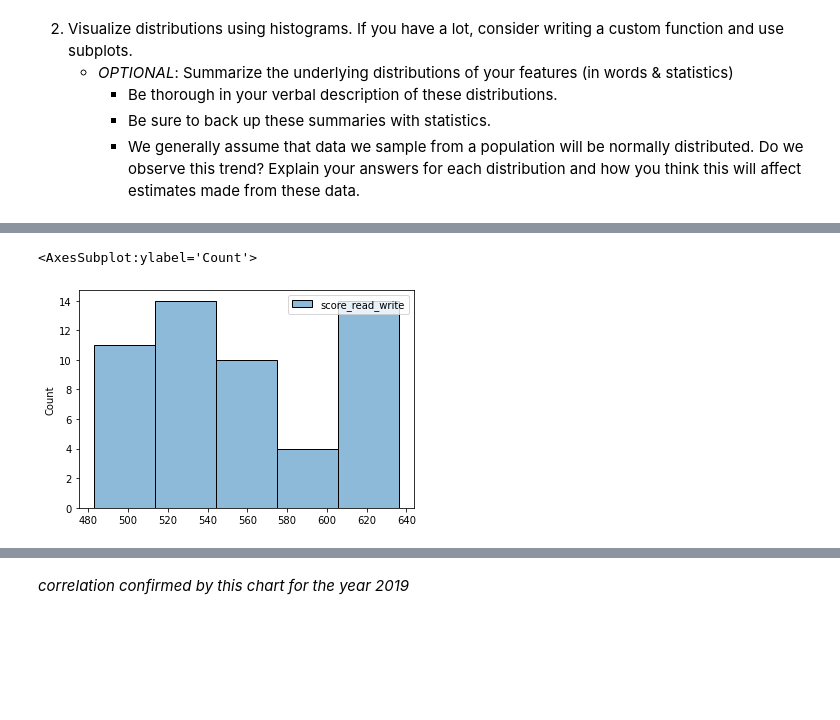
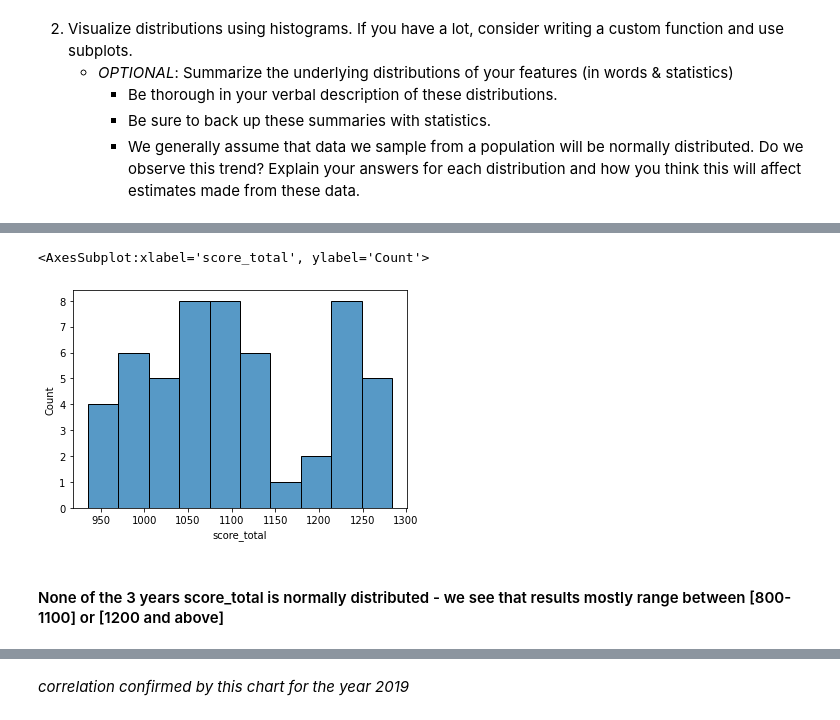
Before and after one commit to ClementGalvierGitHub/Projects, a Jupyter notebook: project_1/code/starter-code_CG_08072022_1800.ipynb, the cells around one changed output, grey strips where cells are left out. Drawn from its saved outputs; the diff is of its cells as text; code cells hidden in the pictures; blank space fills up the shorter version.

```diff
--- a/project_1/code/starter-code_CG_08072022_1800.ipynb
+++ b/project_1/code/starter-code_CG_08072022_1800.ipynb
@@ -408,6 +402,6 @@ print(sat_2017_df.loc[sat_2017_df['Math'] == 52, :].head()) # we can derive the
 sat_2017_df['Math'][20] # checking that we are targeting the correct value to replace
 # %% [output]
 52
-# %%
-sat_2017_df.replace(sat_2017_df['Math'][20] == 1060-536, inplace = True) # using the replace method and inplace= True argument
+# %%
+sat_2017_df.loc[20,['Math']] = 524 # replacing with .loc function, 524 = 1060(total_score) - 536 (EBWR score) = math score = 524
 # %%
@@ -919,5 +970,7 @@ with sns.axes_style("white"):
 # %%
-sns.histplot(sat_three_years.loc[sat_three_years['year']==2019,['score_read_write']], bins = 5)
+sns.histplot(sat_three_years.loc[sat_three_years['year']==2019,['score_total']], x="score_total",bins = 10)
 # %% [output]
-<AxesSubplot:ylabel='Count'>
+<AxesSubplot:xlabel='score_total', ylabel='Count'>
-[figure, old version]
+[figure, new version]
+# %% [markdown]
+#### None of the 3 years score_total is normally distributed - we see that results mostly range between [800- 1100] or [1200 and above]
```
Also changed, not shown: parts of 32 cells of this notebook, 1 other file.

________________________________________

From the first line to the last, print the records exactly; leave out the pictures.

Solution for this task -
Before and after one commit to ClementGalvierGitHub/Projects, a Jupyter notebook: project_1/code/starter-code_CG_08072022_1800.ipynb, the cells around one changed output, grey strips where cells are left out. Drawn from its saved outputs; the diff is of its cells as text; code cells hidden in the pictures; blank space fills up the shorter version.

```diff
--- a/project_1/code/starter-code_CG_08072022_1800.ipynb
+++ b/project_1/code/starter-code_CG_08072022_1800.ipynb
@@ -408,6 +402,6 @@ print(sat_2017_df.loc[sat_2017_df['Math'] == 52, :].head()) # we can derive the
 sat_2017_df['Math'][20] # checking that we are targeting the correct value to replace
 # %% [output]
 52
-# %%
-sat_2017_df.replace(sat_2017_df['Math'][20] == 1060-536, inplace = True) # using the replace method and inplace= True argument
+# %%
+sat_2017_df.loc[20,['Math']] = 524 # replacing with .loc function, 524 = 1060(total_score) - 536 (EBWR score) = math score = 524
 # %%
@@ -919,5 +970,7 @@ with sns.axes_style("white"):
 # %%
-sns.histplot(sat_three_years.loc[sat_three_years['year']==2019,['score_read_write']], bins = 5)
+sns.histplot(sat_three_years.loc[sat_three_years['year']==2019,['score_total']], x="score_total",bins = 10)
 # %% [output]
-<AxesSubplot:ylabel='Count'>
+<AxesSubplot:xlabel='score_total', ylabel='Count'>
-[figure, old version]
+[figure, new version]
+# %% [markdown]
+#### None of the 3 years score_total is normally distributed - we see that results mostly range between [800- 1100] or [1200 and above]
```
Also changed, not shown: parts of 32 cells of this notebook, 1 other file.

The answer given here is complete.